Nordic Museum National Designation on its way to President’s Desk
information from the National Nordic Museum
Legislation designating Seattle’s Nordic Museum as the National Nordic Museum was approved by the U.S. House of Representatives Tuesday evening.
The designation was included as part of a comprehensive public lands package. Identical legislation, spearheaded by Washington Senator Maria Cantwell, has already passed the U.S. Senate on February 12. The package, including the National Nordic Museum designation, is now headed to the President’s desk for his consideration and signature.
“We appreciate the work that Senator Cantwell and the entire Washington State delegation have done to make this national designation possible,” said Eric Nelson, executive director and CEO of the Nordic Museum. “This national designation does not require any taxpayer dollars, but it will help us to reach more people and build stronger economic and cultural bonds between the Nordic region and the United State, particularly here in Washington State where one out of every 8 residents claims Nordic heritage.”
If signed into law by the President, Nelson said that designation as the National Nordic Museum would strengthen the museum’s ability to generate support from the private sector and Nordic institutions to advance its mission.

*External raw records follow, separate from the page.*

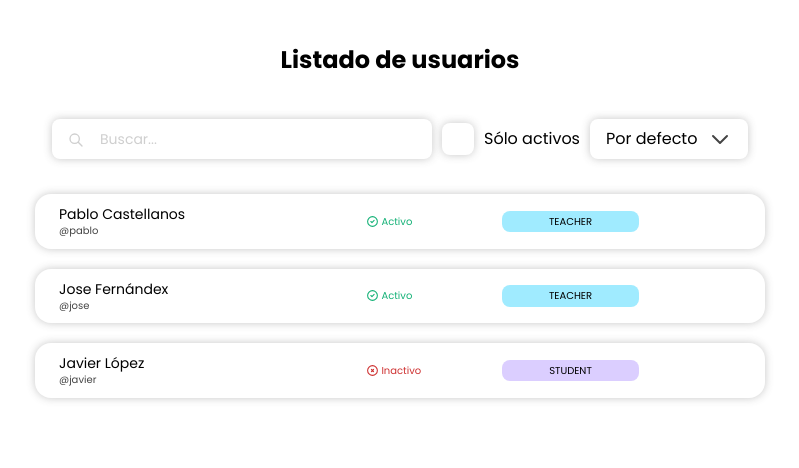
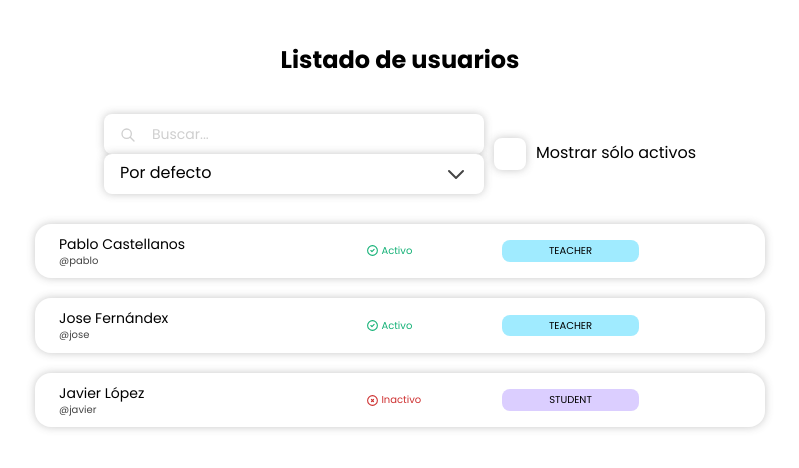
Before and after one commit to ricardozuritadev/user-manager, a React (Vite) app: page / in a window 1280 px wide. Shown: the top 468 px of the page, without its empty margins (240-1039 px from the left). Built offline with nearby package versions, Linux system fonts and the light colour scheme.

Commit message:
Modify UsersListFilters component

```diff
--- a/src/components/users-list-filters.tsx
+++ b/src/components/users-list-filters.tsx
@@ -22,7 +22,8 @@ const UsersListFilters = ({
   setSortBy,
 }: UsersListFiltersProps) => {
   return (
-    <form className="c-user-list-filters">
+    <div className="c-user-list-filters">
+      <div className="c-user-list-filters__container">
         <InputSearch
           placeholder="Buscar..."
           value={search}
@@ -30,21 +31,25 @@ const UsersListFilters = ({
             setSearch(e.target.value)
           }
         />
+        <Select
+          value={sortBy}
+          onChange={(e: ChangeEvent<HTMLSelectElement>) =>
+            setSortBy(Number(e.target.value))
+          }
+        />
+      </div>
+
+      <div className="c-user-list-filters__container">
         <div className="c-user-list-filters__checkbox">
           <InputCheckbox
             onChange={(e: ChangeEvent<HTMLInputElement>) =>
               setActiveOnly(e.target.checked)
             }
           />
-        <p>Sólo activos</p>
+          <p>Mostrar sólo activos</p>
         </div>
-      <Select
-        value={sortBy}
-        onChange={(e: ChangeEvent<HTMLSelectElement>) =>
-          setSortBy(Number(e.target.value))
-        }
-      />
-    </form>
+      </div>
+    </div>
   );
 };
 
```
Lines whose indentation alone changed are shown as unchanged.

The Nordic Museum is the only museum in the United States that showcases the impact and influence of Nordic values and innovation in contemporary society and tells the story of 12,000 years of Nordic history and culture, across all five Nordic countries: Denmark, Finland, Iceland, Norway, and Sweden, as well as the autonomous areas of Greenland, the Faroe Islands, the Åland Islands, and the Sápmi region of Northern Europe.
The Museum recently relocated to a stunning new home in the heart of Seattle’s Ballard neighborhood, and has generated regional, national and international acclaim.
“This National Nordic Museum designation is a wonderful tribute to all of the time and energy and resources our community has put into this institution over the past 40 years,” Nelson said. “We look forward to using this designation to increase economic and cultural ties with the Nordic countries, and attracting more tourism and economic activity and world-class exhibitions and programming to Seattle and Washington State in general.”